1. How did you determine your alternative fee? What metrics did you examine? What factors did you consider? What experience did you draw on? Can I see your worksheet?
If the lawyer mentions hours, that have provided only a surrogate hourly rate number. But its locked in. Early settlement? Client loses. Case goes the distance? Law firm covered. That is not risk sharing under any definition.
Everyone knows that those who are serious about alternative fees have learned to handle things differently? Legal Project Management. Lean Six Sigma. Project Management. Process Mapping. Those words mean something to those truly committed to alternatives because these are among the things that drive the cost of production down (and hence increase profit margins).
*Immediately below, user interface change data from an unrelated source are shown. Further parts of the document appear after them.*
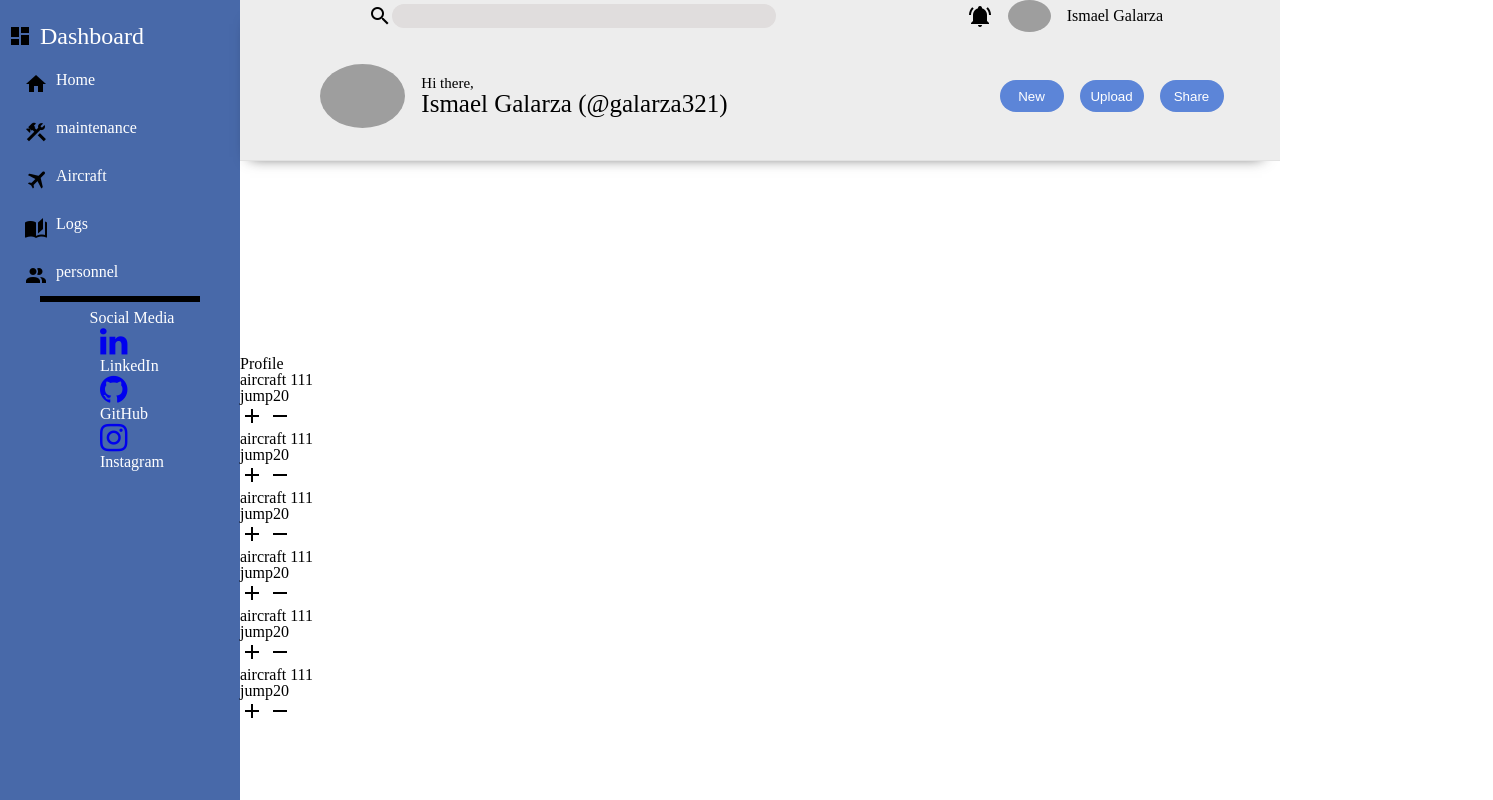
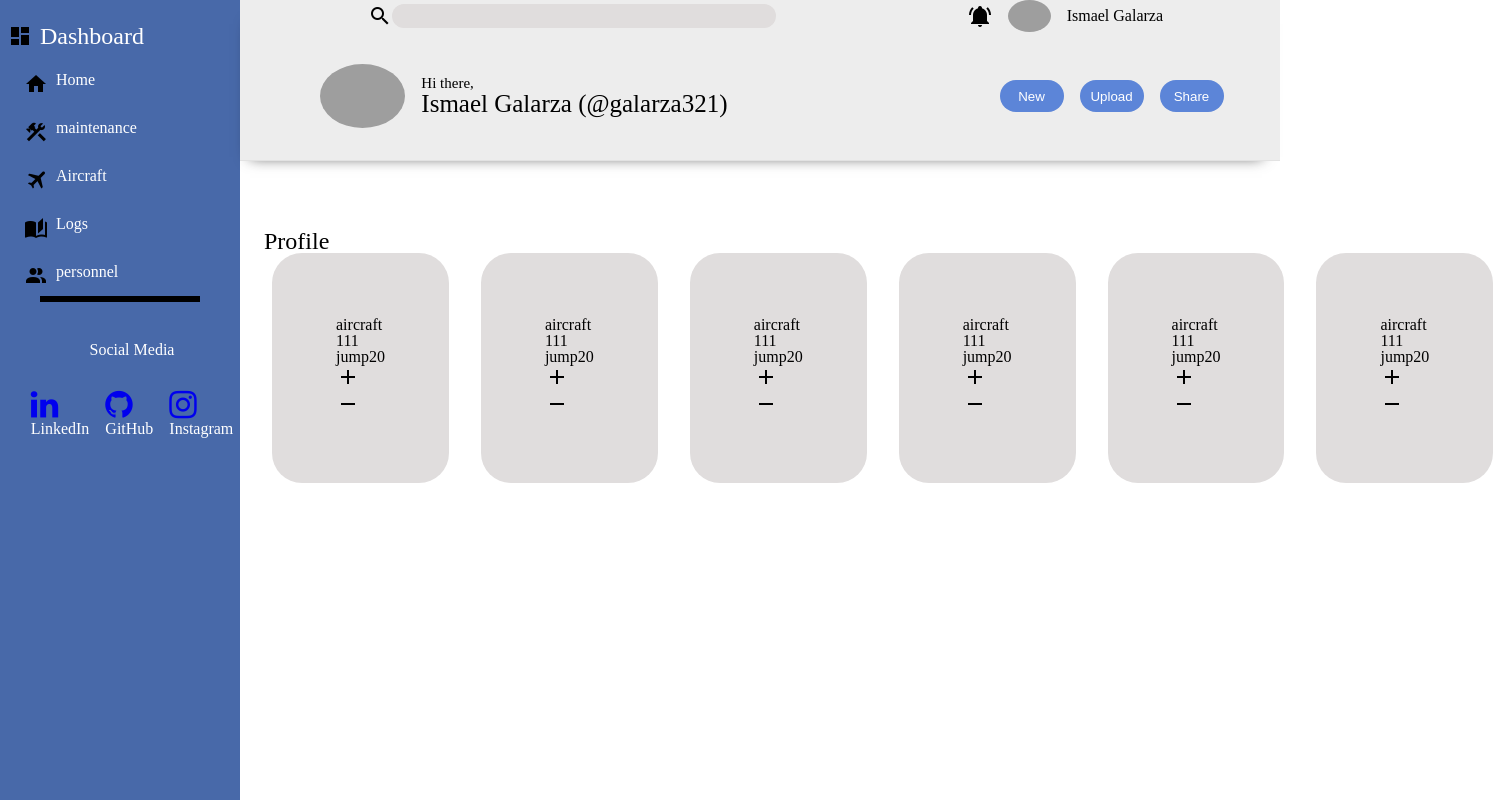
Before and after one commit to ismaelgalarza1/admin-dashboard, a plain HTML site: page index.html in a window 1280 px wide. Shown: the whole page, 1493 px wide, since content can reach past the window. Drawn offline with Linux system fonts and the light colour scheme; grey boxes are pictures that could not be loaded.

Commit message:
added cards to the main content of the dashboard

```diff
--- a/index.html
+++ b/index.html
@@ -36,11 +36,11 @@
       </div>
       <div class="menuItems">
         <img src="icons/account-multiple.png" alt="" />
-        <h3>personnel</h3>
+        <h3 id="personnel">personnel</h3>
       </div>
       <hr />
       <div class="social-media">
-        <h3>Social Media</h3>
+        <h3 id="social">Social Media</h3>
         <div class="social-icons">
           <div class="linkedin">
             <a href="https://linkedin.com/in/ismael-galarza-016b4519b"
@@ -102,8 +102,8 @@
     </div>
 
     <main class="content">
+      <h5>Profile</h5>
       <div class="profile">
-        <h5>Profile</h5>
         <div class="cards">
           <div class="cards-title">
             <h5>aircraft 111</h5>
--- a/style.css
+++ b/style.css
@@ -15,12 +15,13 @@ body{
     grid-template-areas:
     "side-drawer nav nav nav"
     "side-drawer content content content";
-    grid-template-rows: .8fr 1fr;
+    grid-template-rows: .4fr 1fr;
     grid-template-columns: 15rem 1fr 1fr 1fr;
 }
 hr{
     border:  solid black;
     width: 12vw;
+
 }
 
 .side-drawer{
@@ -37,8 +38,8 @@ hr{
 }
 .side-drawer > div:not(:first-child){
     padding-left: 1.5rem;
+
 }
-
 .topdrawer{
     padding-left: .5rem;
     font-size: 1.5em;
@@ -71,13 +72,7 @@ hr{
     background-color: var(--search-bg);
 }
 
-.content{
-    grid-area: content;
-}
-.profile{
-    display: flex;
-    flex-direction: column;
-}
+
 .profileView{
     display: flex;
     flex-direction: row;
@@ -135,13 +130,38 @@ hr{
     display: flex;
     flex-direction: column;
     align-items: center;
+    gap: 1rem;
 
 }
-/* .social-icons{
+.social-icons{
     display: flex;
     flex-direction: row;
     gap: 1rem;
     padding-top: 15px;
-    justify-items: center;
 
-} */
+}
+#social {
+    padding-top: 2rem;
+}
+/*style for the content of the dashboard*/
+.content {
+    grid-area: content;
+}
+
+.profile {
+    display: flex;
+    flex-direction: row;
+    align-items: baseline;
+    gap: 2rem;
+    padding-left:2rem;
+}
+.content > h5{
+    font-size: 1.5rem;
+    padding-left: 1.5rem;
+}
+.cards{
+    padding: 4rem;
+    border: none;
+    border-radius: 30px;
+    background-color: var(--search-bg);
+}
```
2. How do you handle cases differently under the alternative fee you quoted than you would if you were billing by the hour?
If the answer is “we don’t,” they you need to ask “how are you doing things differently now than you were three years ago? Be specific.” The questions should elicit some specific response—changed staffing, great risk-taking, more partner involvement at the front end–something to show the manner of handling has changed significantly.
If the answer is that there is a difference in how the cases are handled, ask if the changes are designed to improve the firm’s efficiency and reduce the cost of handling the matter. The answer must be yes or the firm is too stupid to let them work for you . Once they answer yes, ask why they are doing those things when it benefits them (lower cost equal higher profit margin) but not when it would benefit you (cost plus billing)? There is no acceptable answer.
Everyone knows there is a huge amount of fat built into litigation, particularly in the process pieces of litigation. So clients should ask:
3. What is your disaggregation strategy, and why?
If there is no disaggregation strategy, the firm hasn’t eliminated the fat. It’s just that simple. The best answer, in my view, will be that document review (not just first level review, but all review right up until partners lay hands on the documents) should be outsourced. There are professional reviewers who do more, at a higher quality and provide more useful work product, than any law firm could consider, for a fraction of the cost. The cost difference is quantifiable. And the difference is money in your (the client’s) pocket.
Ask the questions. Don’t accept the standard lawyer pablum as an answer.